Structured diff data:
= = = = =

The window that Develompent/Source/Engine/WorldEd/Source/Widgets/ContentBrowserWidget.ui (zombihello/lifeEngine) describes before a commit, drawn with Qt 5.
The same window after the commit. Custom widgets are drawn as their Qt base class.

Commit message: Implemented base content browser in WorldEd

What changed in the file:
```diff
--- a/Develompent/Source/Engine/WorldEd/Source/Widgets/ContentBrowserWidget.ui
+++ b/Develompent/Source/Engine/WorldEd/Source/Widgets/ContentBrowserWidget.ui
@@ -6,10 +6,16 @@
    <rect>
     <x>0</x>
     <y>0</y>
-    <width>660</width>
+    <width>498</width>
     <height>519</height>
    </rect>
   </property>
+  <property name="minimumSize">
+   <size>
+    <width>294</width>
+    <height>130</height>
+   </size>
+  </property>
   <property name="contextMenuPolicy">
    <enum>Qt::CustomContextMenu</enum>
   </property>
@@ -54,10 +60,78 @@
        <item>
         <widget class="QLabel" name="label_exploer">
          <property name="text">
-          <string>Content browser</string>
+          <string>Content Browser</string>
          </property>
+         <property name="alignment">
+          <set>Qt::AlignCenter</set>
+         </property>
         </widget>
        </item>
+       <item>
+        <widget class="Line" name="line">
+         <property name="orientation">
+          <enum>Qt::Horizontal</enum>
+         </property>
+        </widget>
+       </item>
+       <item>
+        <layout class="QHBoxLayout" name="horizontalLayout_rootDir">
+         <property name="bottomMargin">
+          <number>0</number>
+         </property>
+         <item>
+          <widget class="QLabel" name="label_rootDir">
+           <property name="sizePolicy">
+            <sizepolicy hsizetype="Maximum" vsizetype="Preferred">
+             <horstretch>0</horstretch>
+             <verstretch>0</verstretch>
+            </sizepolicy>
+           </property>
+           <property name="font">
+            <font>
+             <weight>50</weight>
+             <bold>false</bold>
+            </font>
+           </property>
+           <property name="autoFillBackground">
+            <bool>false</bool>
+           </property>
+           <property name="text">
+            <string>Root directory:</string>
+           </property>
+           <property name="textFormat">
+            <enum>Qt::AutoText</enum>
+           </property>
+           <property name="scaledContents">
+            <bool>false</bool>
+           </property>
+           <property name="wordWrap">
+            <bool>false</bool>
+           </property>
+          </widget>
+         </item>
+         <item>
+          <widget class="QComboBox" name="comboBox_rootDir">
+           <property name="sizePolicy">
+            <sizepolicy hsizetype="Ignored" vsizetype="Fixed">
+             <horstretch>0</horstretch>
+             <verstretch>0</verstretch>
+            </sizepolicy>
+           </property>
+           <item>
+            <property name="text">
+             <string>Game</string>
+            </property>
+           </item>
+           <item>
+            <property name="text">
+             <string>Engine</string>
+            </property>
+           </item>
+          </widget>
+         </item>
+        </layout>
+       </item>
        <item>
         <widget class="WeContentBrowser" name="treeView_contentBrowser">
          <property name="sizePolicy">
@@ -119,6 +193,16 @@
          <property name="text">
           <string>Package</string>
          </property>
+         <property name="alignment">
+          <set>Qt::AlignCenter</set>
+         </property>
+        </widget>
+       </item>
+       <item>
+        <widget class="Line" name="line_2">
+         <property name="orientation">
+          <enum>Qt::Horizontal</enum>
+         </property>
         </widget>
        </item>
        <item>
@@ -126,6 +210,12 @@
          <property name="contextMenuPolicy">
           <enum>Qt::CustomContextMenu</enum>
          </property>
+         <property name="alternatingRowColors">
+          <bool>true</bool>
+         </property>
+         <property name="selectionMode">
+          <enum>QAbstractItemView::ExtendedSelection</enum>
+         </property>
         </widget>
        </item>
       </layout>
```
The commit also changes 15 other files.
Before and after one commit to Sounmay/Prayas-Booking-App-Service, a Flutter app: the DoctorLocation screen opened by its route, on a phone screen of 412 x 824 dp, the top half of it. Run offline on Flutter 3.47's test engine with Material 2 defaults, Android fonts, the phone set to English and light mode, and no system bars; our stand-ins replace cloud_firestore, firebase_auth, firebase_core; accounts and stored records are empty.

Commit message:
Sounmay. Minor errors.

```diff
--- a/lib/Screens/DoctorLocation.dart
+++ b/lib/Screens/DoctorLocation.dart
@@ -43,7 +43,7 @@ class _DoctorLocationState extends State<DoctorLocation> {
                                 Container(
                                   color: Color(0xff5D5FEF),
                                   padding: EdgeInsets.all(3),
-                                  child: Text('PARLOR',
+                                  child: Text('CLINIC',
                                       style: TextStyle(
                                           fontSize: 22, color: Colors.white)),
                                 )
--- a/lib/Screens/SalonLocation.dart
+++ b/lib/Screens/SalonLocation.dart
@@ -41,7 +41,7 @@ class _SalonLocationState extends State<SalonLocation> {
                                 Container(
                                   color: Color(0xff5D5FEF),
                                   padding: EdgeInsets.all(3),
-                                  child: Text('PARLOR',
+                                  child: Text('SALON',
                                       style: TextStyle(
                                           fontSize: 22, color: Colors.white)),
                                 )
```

= = = = =

— What you will do —
Copy out the entries above again, keeping them exact.

— Answer to the problem —
The window that Develompent/Source/Engine/WorldEd/Source/Widgets/ContentBrowserWidget.ui (zombihello/lifeEngine) describes before a commit, drawn with Qt 5.
The same window after the commit. Custom widgets are drawn as their Qt base class.

Commit message: Implemented base content browser in WorldEd

What changed in the file:
```diff
--- a/Develompent/Source/Engine/WorldEd/Source/Widgets/ContentBrowserWidget.ui
+++ b/Develompent/Source/Engine/WorldEd/Source/Widgets/ContentBrowserWidget.ui
@@ -6,10 +6,16 @@
    <rect>
     <x>0</x>
     <y>0</y>
-    <width>660</width>
+    <width>498</width>
     <height>519</height>
    </rect>
   </property>
+  <property name="minimumSize">
+   <size>
+    <width>294</width>
+    <height>130</height>
+   </size>
+  </property>
   <property name="contextMenuPolicy">
    <enum>Qt::CustomContextMenu</enum>
   </property>
@@ -54,10 +60,78 @@
        <item>
         <widget class="QLabel" name="label_exploer">
          <property name="text">
-          <string>Content browser</string>
+          <string>Content Browser</string>
          </property>
+         <property name="alignment">
+          <set>Qt::AlignCenter</set>
+         </property>
         </widget>
        </item>
+       <item>
+        <widget class="Line" name="line">
+         <property name="orientation">
+          <enum>Qt::Horizontal</enum>
+         </property>
+        </widget>
+       </item>
+       <item>
+        <layout class="QHBoxLayout" name="horizontalLayout_rootDir">
+         <property name="bottomMargin">
+          <number>0</number>
+         </property>
+         <item>
+          <widget class="QLabel" name="label_rootDir">
+           <property name="sizePolicy">
+            <sizepolicy hsizetype="Maximum" vsizetype="Preferred">
+             <horstretch>0</horstretch>
+             <verstretch>0</verstretch>
+            </sizepolicy>
+           </property>
+           <property name="font">
+            <font>
+             <weight>50</weight>
+             <bold>false</bold>
+            </font>
+           </property>
+           <property name="autoFillBackground">
+            <bool>false</bool>
+           </property>
+           <property name="text">
+            <string>Root directory:</string>
+           </property>
+           <property name="textFormat">
+            <enum>Qt::AutoText</enum>
+           </property>
+           <property name="scaledContents">
+            <bool>false</bool>
+           </property>
+           <property name="wordWrap">
+            <bool>false</bool>
+           </property>
+          </widget>
+         </item>
+         <item>
+          <widget class="QComboBox" name="comboBox_rootDir">
+           <property name="sizePolicy">
+            <sizepolicy hsizetype="Ignored" vsizetype="Fixed">
+             <horstretch>0</horstretch>
+             <verstretch>0</verstretch>
+            </sizepolicy>
+           </property>
+           <item>
+            <property name="text">
+             <string>Game</string>
+            </property>
+           </item>
+           <item>
+            <property name="text">
+             <string>Engine</string>
+            </property>
+           </item>
+          </widget>
+         </item>
+        </layout>
+       </item>
        <item>
         <widget class="WeContentBrowser" name="treeView_contentBrowser">
          <property name="sizePolicy">
@@ -119,6 +193,16 @@
          <property name="text">
           <string>Package</string>
          </property>
+         <property name="alignment">
+          <set>Qt::AlignCenter</set>
+         </property>
+        </widget>
+       </item>
+       <item>
+        <widget class="Line" name="line_2">
+         <property name="orientation">
+          <enum>Qt::Horizontal</enum>
+         </property>
         </widget>
        </item>
        <item>
@@ -126,6 +210,12 @@
          <property name="contextMenuPolicy">
           <enum>Qt::CustomContextMenu</enum>
          </property>
+         <property name="alternatingRowColors">
+          <bool>true</bool>
+         </property>
+         <property name="selectionMode">
+          <enum>QAbstractItemView::ExtendedSelection</enum>
+         </property>
         </widget>
        </item>
       </layout>
```
The commit also changes 15 other files.
Before and after one commit to Sounmay/Prayas-Booking-App-Service, a Flutter app: the DoctorLocation screen opened by its route, on a phone screen of 412 x 824 dp, the top half of it. Run offline on Flutter 3.47's test engine with Material 2 defaults, Android fonts, the phone set to English and light mode, and no system bars; our stand-ins replace cloud_firestore, firebase_auth, firebase_core; accounts and stored records are empty.

Commit message:
Sounmay. Minor errors.

```diff
--- a/lib/Screens/DoctorLocation.dart
+++ b/lib/Screens/DoctorLocation.dart
@@ -43,7 +43,7 @@ class _DoctorLocationState extends State<DoctorLocation> {
                                 Container(
                                   color: Color(0xff5D5FEF),
                                   padding: EdgeInsets.all(3),
-                                  child: Text('PARLOR',
+                                  child: Text('CLINIC',
                                       style: TextStyle(
                                           fontSize: 22, color: Colors.white)),
                                 )
--- a/lib/Screens/SalonLocation.dart
+++ b/lib/Screens/SalonLocation.dart
@@ -41,7 +41,7 @@ class _SalonLocationState extends State<SalonLocation> {
                                 Container(
                                   color: Color(0xff5D5FEF),
                                   padding: EdgeInsets.all(3),
-                                  child: Text('PARLOR',
+                                  child: Text('SALON',
                                       style: TextStyle(
                                           fontSize: 22, color: Colors.white)),
                                 )
```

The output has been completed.